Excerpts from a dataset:
════════════════════
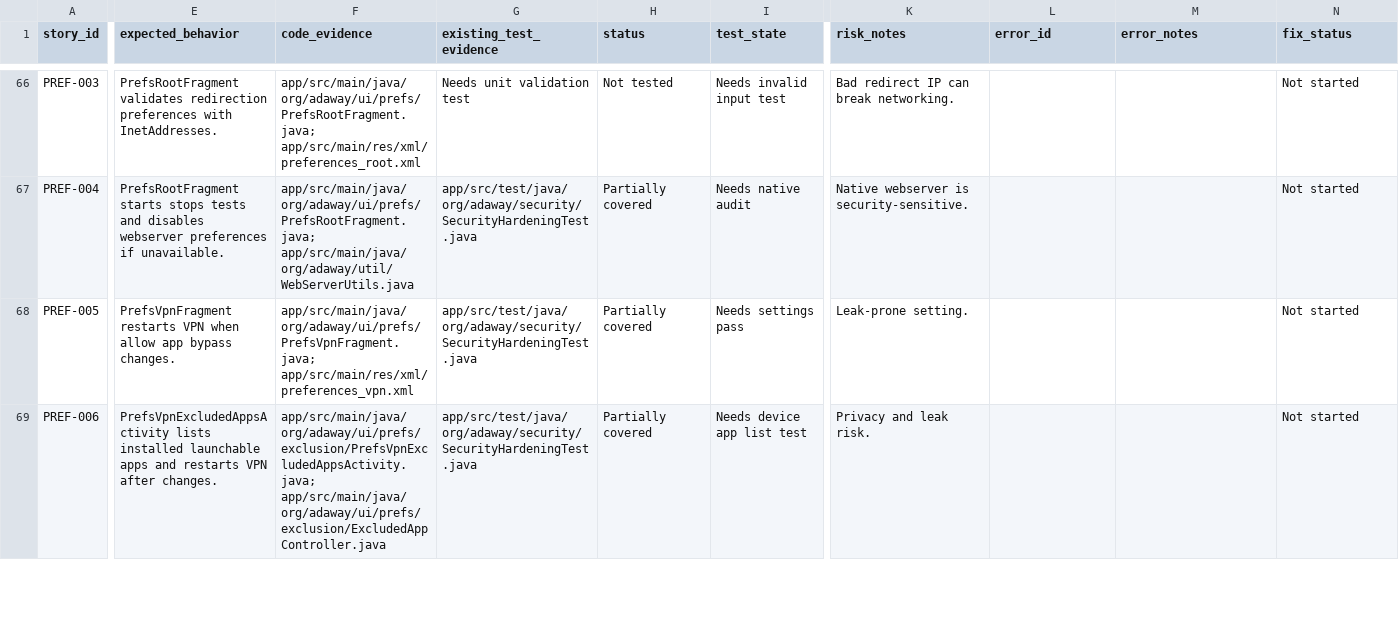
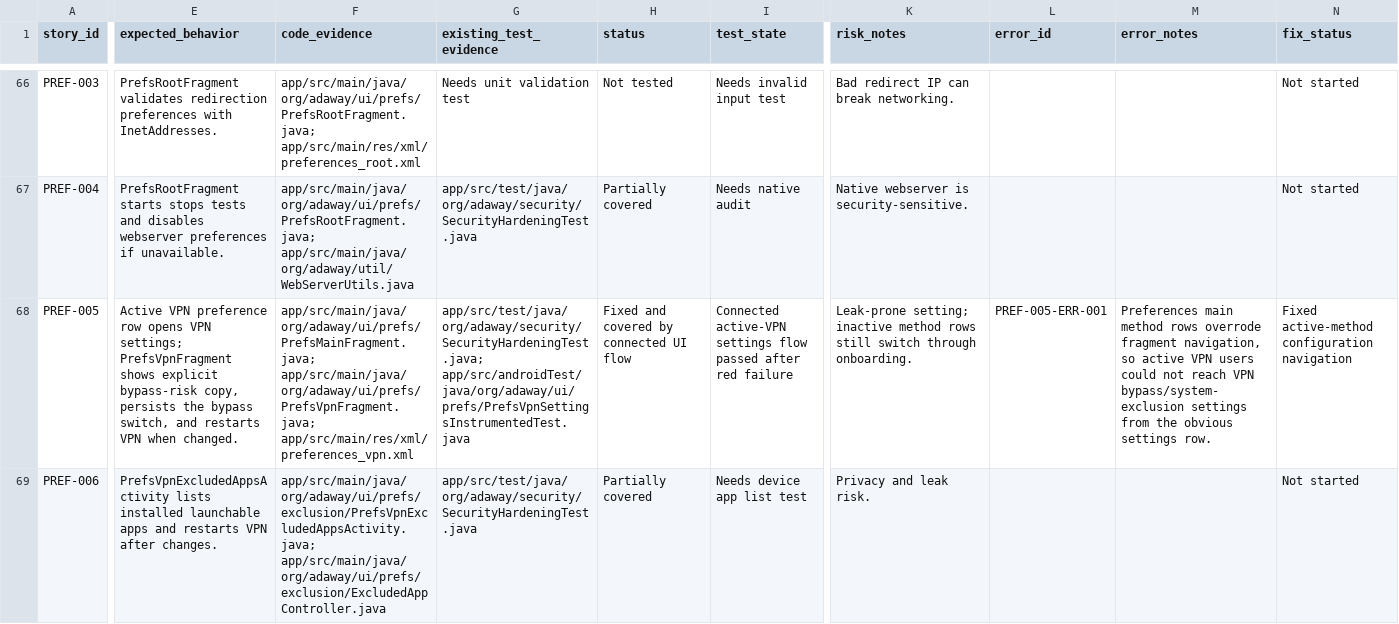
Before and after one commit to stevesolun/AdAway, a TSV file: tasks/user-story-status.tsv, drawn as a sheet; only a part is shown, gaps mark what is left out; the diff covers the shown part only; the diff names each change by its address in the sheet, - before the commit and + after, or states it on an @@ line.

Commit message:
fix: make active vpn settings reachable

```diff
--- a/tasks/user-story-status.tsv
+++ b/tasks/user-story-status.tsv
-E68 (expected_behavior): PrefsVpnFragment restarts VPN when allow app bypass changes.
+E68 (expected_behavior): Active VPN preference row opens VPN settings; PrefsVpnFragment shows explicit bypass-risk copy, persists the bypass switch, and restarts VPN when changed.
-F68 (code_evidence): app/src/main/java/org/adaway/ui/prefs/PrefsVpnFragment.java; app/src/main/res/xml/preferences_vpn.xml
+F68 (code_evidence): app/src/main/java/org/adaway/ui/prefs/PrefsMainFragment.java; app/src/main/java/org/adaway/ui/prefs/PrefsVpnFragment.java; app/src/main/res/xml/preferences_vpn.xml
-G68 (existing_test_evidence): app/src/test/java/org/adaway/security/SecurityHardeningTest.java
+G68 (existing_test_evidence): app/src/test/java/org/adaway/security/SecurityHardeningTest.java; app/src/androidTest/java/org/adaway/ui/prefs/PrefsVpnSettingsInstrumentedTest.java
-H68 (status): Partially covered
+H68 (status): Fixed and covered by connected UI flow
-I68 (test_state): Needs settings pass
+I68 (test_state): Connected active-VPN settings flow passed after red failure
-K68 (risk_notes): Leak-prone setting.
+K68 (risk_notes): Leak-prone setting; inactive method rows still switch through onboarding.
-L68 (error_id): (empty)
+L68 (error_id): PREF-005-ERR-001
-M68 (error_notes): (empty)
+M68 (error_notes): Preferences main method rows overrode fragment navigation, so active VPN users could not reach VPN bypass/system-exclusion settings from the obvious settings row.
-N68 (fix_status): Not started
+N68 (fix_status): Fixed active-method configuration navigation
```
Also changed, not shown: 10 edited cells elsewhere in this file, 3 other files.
════════════════════
_What to do:_ Each line of the data should be quoted exactly, with pictures left out.

_Output of the task:_
Before and after one commit to stevesolun/AdAway, a TSV file: tasks/user-story-status.tsv, drawn as a sheet; only a part is shown, gaps mark what is left out; the diff covers the shown part only; the diff names each change by its address in the sheet, - before the commit and + after, or states it on an @@ line.

Commit message:
fix: make active vpn settings reachable

```diff
--- a/tasks/user-story-status.tsv
+++ b/tasks/user-story-status.tsv
-E68 (expected_behavior): PrefsVpnFragment restarts VPN when allow app bypass changes.
+E68 (expected_behavior): Active VPN preference row opens VPN settings; PrefsVpnFragment shows explicit bypass-risk copy, persists the bypass switch, and restarts VPN when changed.
-F68 (code_evidence): app/src/main/java/org/adaway/ui/prefs/PrefsVpnFragment.java; app/src/main/res/xml/preferences_vpn.xml
+F68 (code_evidence): app/src/main/java/org/adaway/ui/prefs/PrefsMainFragment.java; app/src/main/java/org/adaway/ui/prefs/PrefsVpnFragment.java; app/src/main/res/xml/preferences_vpn.xml
-G68 (existing_test_evidence): app/src/test/java/org/adaway/security/SecurityHardeningTest.java
+G68 (existing_test_evidence): app/src/test/java/org/adaway/security/SecurityHardeningTest.java; app/src/androidTest/java/org/adaway/ui/prefs/PrefsVpnSettingsInstrumentedTest.java
-H68 (status): Partially covered
+H68 (status): Fixed and covered by connected UI flow
-I68 (test_state): Needs settings pass
+I68 (test_state): Connected active-VPN settings flow passed after red failure
-K68 (risk_notes): Leak-prone setting.
+K68 (risk_notes): Leak-prone setting; inactive method rows still switch through onboarding.
-L68 (error_id): (empty)
+L68 (error_id): PREF-005-ERR-001
-M68 (error_notes): (empty)
+M68 (error_notes): Preferences main method rows overrode fragment navigation, so active VPN users could not reach VPN bypass/system-exclusion settings from the obvious settings row.
-N68 (fix_status): Not started
+N68 (fix_status): Fixed active-method configuration navigation
```
Also changed, not shown: 10 edited cells elsewhere in this file, 3 other files.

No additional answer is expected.